Lately, there have been solid economic reports. The employment report last week was good, although it may turn out to not be as good as we thought, and on Tuesday we found out that retail sales rose 1.1% in February. This is yet another sign that the American consumer is still reviving but getting stronger and stronger. The 1.1% gain was the largest gain in five months. However, the Fed is still concerned with the 8.3% unemployment. Despite the good payroll numbers the unemployment rate is having a hard time falling, which could mean that the Fed could be intervening in the future if it doesn’t change.
The Fed will also continue its warning on rising energy prices and its ability to derail an economic recovery. Other than that, it will mostly be an announcement that things are getting better but unemployment and higher oil prices are a threat that could slow the economy again.
Last time the Fed met in January, there was a lot more concern with the economy. Although they did not say they would continue with the Quantative Easing program, they did say that they will not raise rates until the latter half of 2014. Since then we have seen a broad spectrum of positive economic reports.
The Fed has been often criticized for its lack of intervention in 2008 when things really started to get bad and they are also criticized for intervening too much with programs such as QE. Unfortunately, we can not tell what would have happened if Bernanke was much more aggressive at the beginning of 2008. Some speculate that Lehman Brothers may have survived, along with unemployment not getting to as bad of a level that we saw.

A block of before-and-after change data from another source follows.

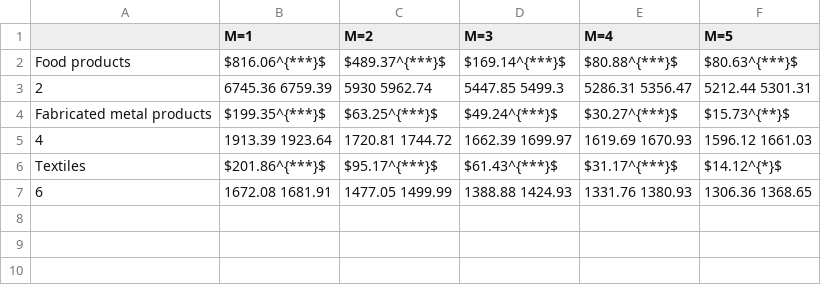
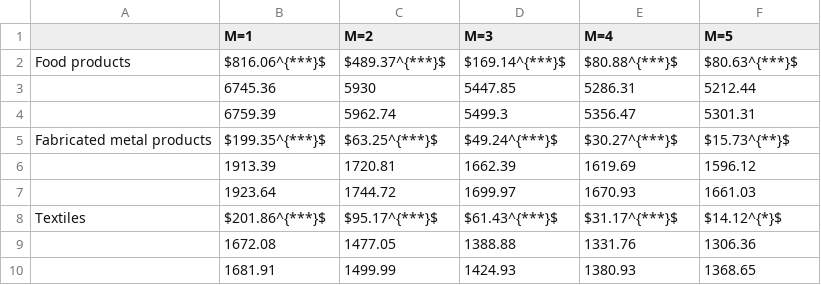
Before and after one commit to JasmineHao/NormalRegPanelMixture, a CSV file: results/Chile/resultLR3_regressor_normed.csv, drawn as a sheet; removed rows and columns are numbered as before the commit, all else as after; the diff names each change by its address in the sheet, - before the commit and + after, or states it on an @@ line.

Commit message:
edit the format for the normed results

```diff
--- a/results/Chile/resultLR3_regressor_normed.csv
+++ b/results/Chile/resultLR3_regressor_normed.csv
-row 3: 2 | 6745.36 6759.39 | 5930 5962.74 | 5447.85 5499.3 | 5286.31 5356.47 | 5212.44 5301.31
+row 3:  | 6745.36 | 5930 | 5447.85 | 5286.31 | 5212.44
+row 4:  | 6759.39 | 5962.74 | 5499.3 | 5356.47 | 5301.31
-row 5: 4 | 1913.39 1923.64 | 1720.81 1744.72 | 1662.39 1699.97 | 1619.69 1670.93 | 1596.12 1661.03
+row 6:  | 1913.39 | 1720.81 | 1662.39 | 1619.69 | 1596.12
+row 7:  | 1923.64 | 1744.72 | 1699.97 | 1670.93 | 1661.03
-row 7: 6 | 1672.08 1681.91 | 1477.05 1499.99 | 1388.88 1424.93 | 1331.76 1380.93 | 1306.36 1368.65
+row 9:  | 1672.08 | 1477.05 | 1388.88 | 1331.76 | 1306.36
+row 10:  | 1681.91 | 1499.99 | 1424.93 | 1380.93 | 1368.65
```
Also changed, not shown: results/Chile/resultLR4_regressor_normed.csv, results/Chile/resultLR5_regressor_normed.csv, 2 other files.
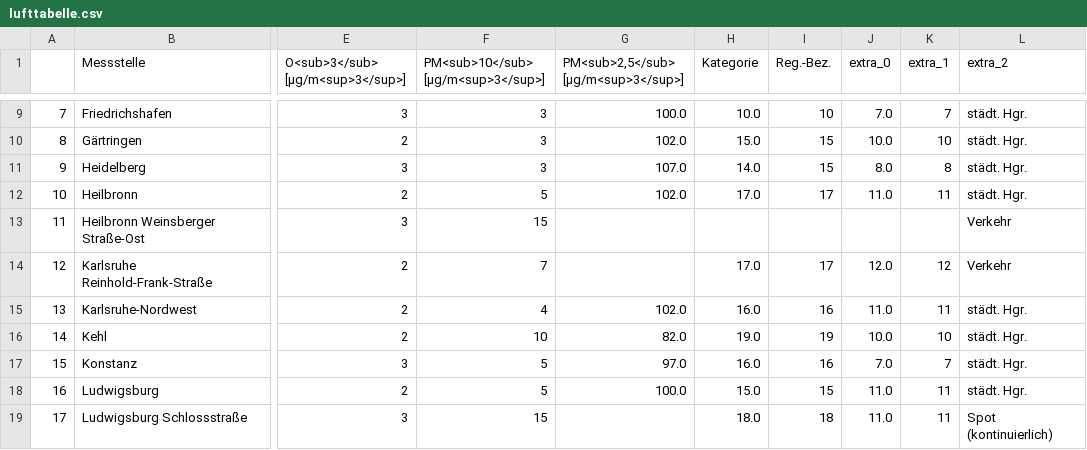
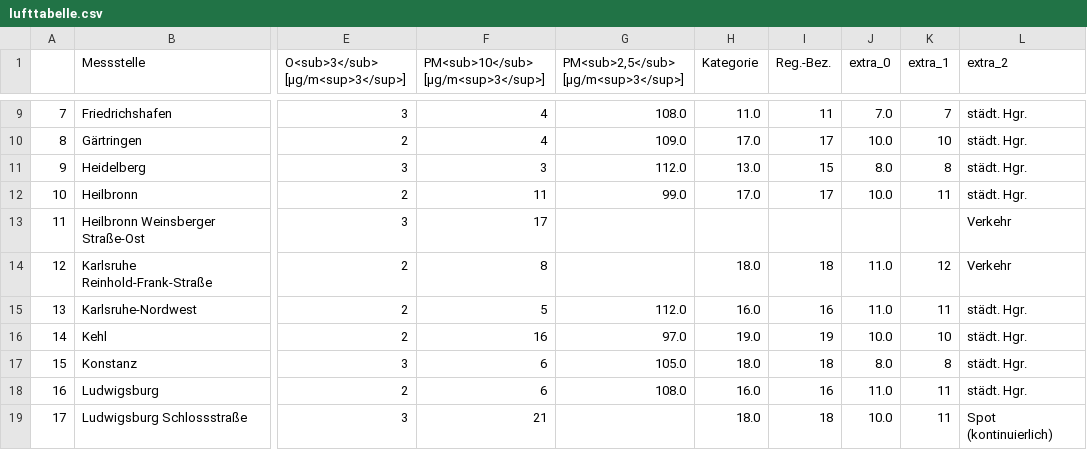
Before and after one commit to CHesseling/feinstaub_bw, a CSV file: lufttabelle.csv, drawn as a sheet; only a part is shown, gaps mark what is left out; the diff covers the shown part only; the diff names each change by its address in the sheet, - before the commit and + after, or states it on an @@ line.

```diff
--- a/lufttabelle.csv
+++ b/lufttabelle.csv
-F9:F10: 3
+F9:F10: 4
-G9: 100.0
+G9: 108.0
-H9 (Kategorie): 10.0
+H9 (Kategorie): 11.0
-I9 (Reg.-Bez.): 10
+I9 (Reg.-Bez.): 11
-G10: 102.0
+G10: 109.0
-H10 (Kategorie): 15.0
+H10 (Kategorie): 17.0
-I10 (Reg.-Bez.): 15
+I10 (Reg.-Bez.): 17
-G11: 107.0
+G11: 112.0
-H11 (Kategorie): 14.0
+H11 (Kategorie): 13.0
-F12: 5
+F12: 11
-G12: 102.0
+G12: 99.0
-J12 (extra_0): 11.0
+J12 (extra_0): 10.0
-F13: 15
+F13: 17
-F14: 7
+F14: 8
-H14 (Kategorie): 17.0
+H14 (Kategorie): 18.0
-I14 (Reg.-Bez.): 17
+I14 (Reg.-Bez.): 18
-J14 (extra_0): 12.0
+J14 (extra_0): 11.0
-F15: 4
+F15: 5
-G15: 102.0
+G15: 112.0
-F16: 10
+F16: 16
-G16: 82.0
+G16: 97.0
-F17:F18: 5
+F17:F18: 6
-G17: 97.0
+G17: 105.0
-H17 (Kategorie): 16.0
+H17 (Kategorie): 18.0
-I17 (Reg.-Bez.): 16
+I17 (Reg.-Bez.): 18
-J17 (extra_0): 7.0
+J17 (extra_0): 8.0
-K17 (extra_1): 7
+K17 (extra_1): 8
-G18: 100.0
+G18: 108.0
-H18 (Kategorie): 15.0
+H18 (Kategorie): 16.0
-I18 (Reg.-Bez.): 15
+I18 (Reg.-Bez.): 16
-F19: 15
+F19: 21
-J19 (extra_0): 11.0
+J19 (extra_0): 10.0
```
Also changed, not shown: 105 edited cells elsewhere in this file.
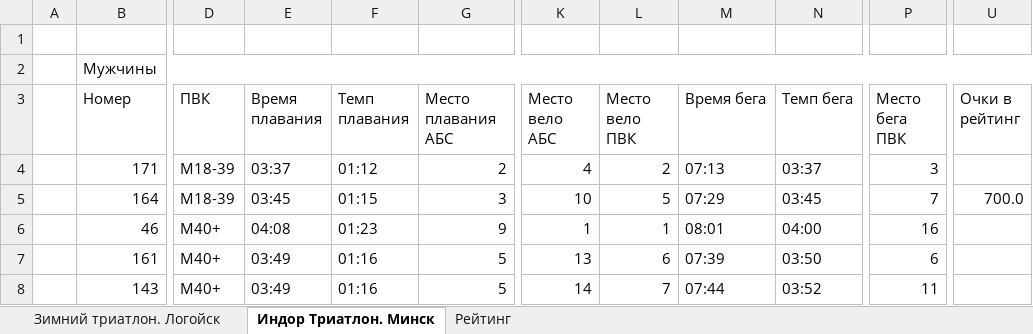
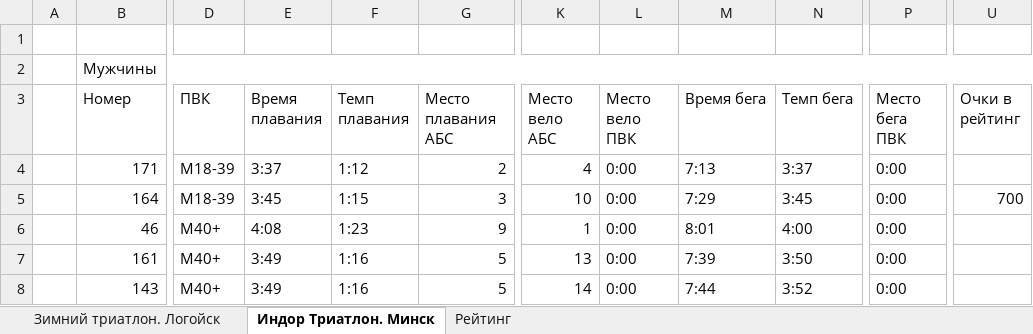
Before and after one commit to mkharytonau/bft-league-rating, an Excel workbook: src/main/resources/2025/Rating.xlsx, sheet Индор Триатлон. Минск, drawn as a sheet; only a part is shown, gaps mark what is left out; values as stored, in another font and other column widths than the file's, no cell formats; the diff covers the shown part only; the diff names each change by its address in the sheet, - before the commit and + after, or states it on an @@ line.

```diff
--- a/src/main/resources/2025/Rating.xlsx (sheet Индор Триатлон. Минск)
+++ b/src/main/resources/2025/Rating.xlsx (sheet Индор Триатлон. Минск)
-E4 (Время плавания): 03:37
+E4 (Время плавания): 3:37
-F4 (Темп плавания): 01:12
+F4 (Темп плавания): 1:12
-L4 (Место вело ПВК): 2
+L4 (Место вело ПВК): 0:00
-M4 (Время бега): 07:13
+M4 (Время бега): 7:13
-N4 (Темп бега): 03:37
+N4 (Темп бега): 3:37
-P4 (Место бега ПВК): 3
+P4 (Место бега ПВК): 0:00
-E5 (Время плавания): 03:45
+E5 (Время плавания): 3:45
-F5 (Темп плавания): 01:15
+F5 (Темп плавания): 1:15
-L5 (Место вело ПВК): 5
+L5 (Место вело ПВК): 0:00
-M5 (Время бега): 07:29
+M5 (Время бега): 7:29
-N5 (Темп бега): 03:45
+N5 (Темп бега): 3:45
-P5 (Место бега ПВК): 7
+P5 (Место бега ПВК): 0:00
-U5 (Очки в рейтинг): 700.0
+U5 (Очки в рейтинг): 700
-E6 (Время плавания): 04:08
+E6 (Время плавания): 4:08
-F6 (Темп плавания): 01:23
+F6 (Темп плавания): 1:23
-L6 (Место вело ПВК): 1
+L6 (Место вело ПВК): 0:00
-M6 (Время бега): 08:01
+M6 (Время бега): 8:01
-N6 (Темп бега): 04:00
+N6 (Темп бега): 4:00
-P6 (Место бега ПВК): 16
+P6 (Место бега ПВК): 0:00
-E7:E8 (Время плавания): 03:49
+E7:E8 (Время плавания): 3:49
-F7:F8 (Темп плавания): 01:16
+F7:F8 (Темп плавания): 1:16
-L7 (Место вело ПВК): 6
+L7 (Место вело ПВК): 0:00
-M7 (Время бега): 07:39
+M7 (Время бега): 7:39
-N7 (Темп бега): 03:50
+N7 (Темп бега): 3:50
-P7 (Место бега ПВК): 6
+P7 (Место бега ПВК): 0:00
-L8 (Место вело ПВК): 7
+L8 (Место вело ПВК): 0:00
-M8 (Время бега): 07:44
+M8 (Время бега): 7:44
-N8 (Темп бега): 03:52
+N8 (Темп бега): 3:52
-P8 (Место бега ПВК): 11
+P8 (Место бега ПВК): 0:00
```
Also changed, not shown: 985 edited cells elsewhere in this sheet, sheet Рейтинг, sheet Зимний триатлон. Логойск, cell formats, 6 other files.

Although the Federal Reserve is often criticized it is important remember that things would have been a lot worse if the Fed hadn’t intervened at all. It is easy to point the finger and place the blame on someone but hindsight is always 20/20. You have to believe that Bernanke and the rest of the Fed would have had a more rigorous easing strategy if they knew what 2008 was going to turn out to be like.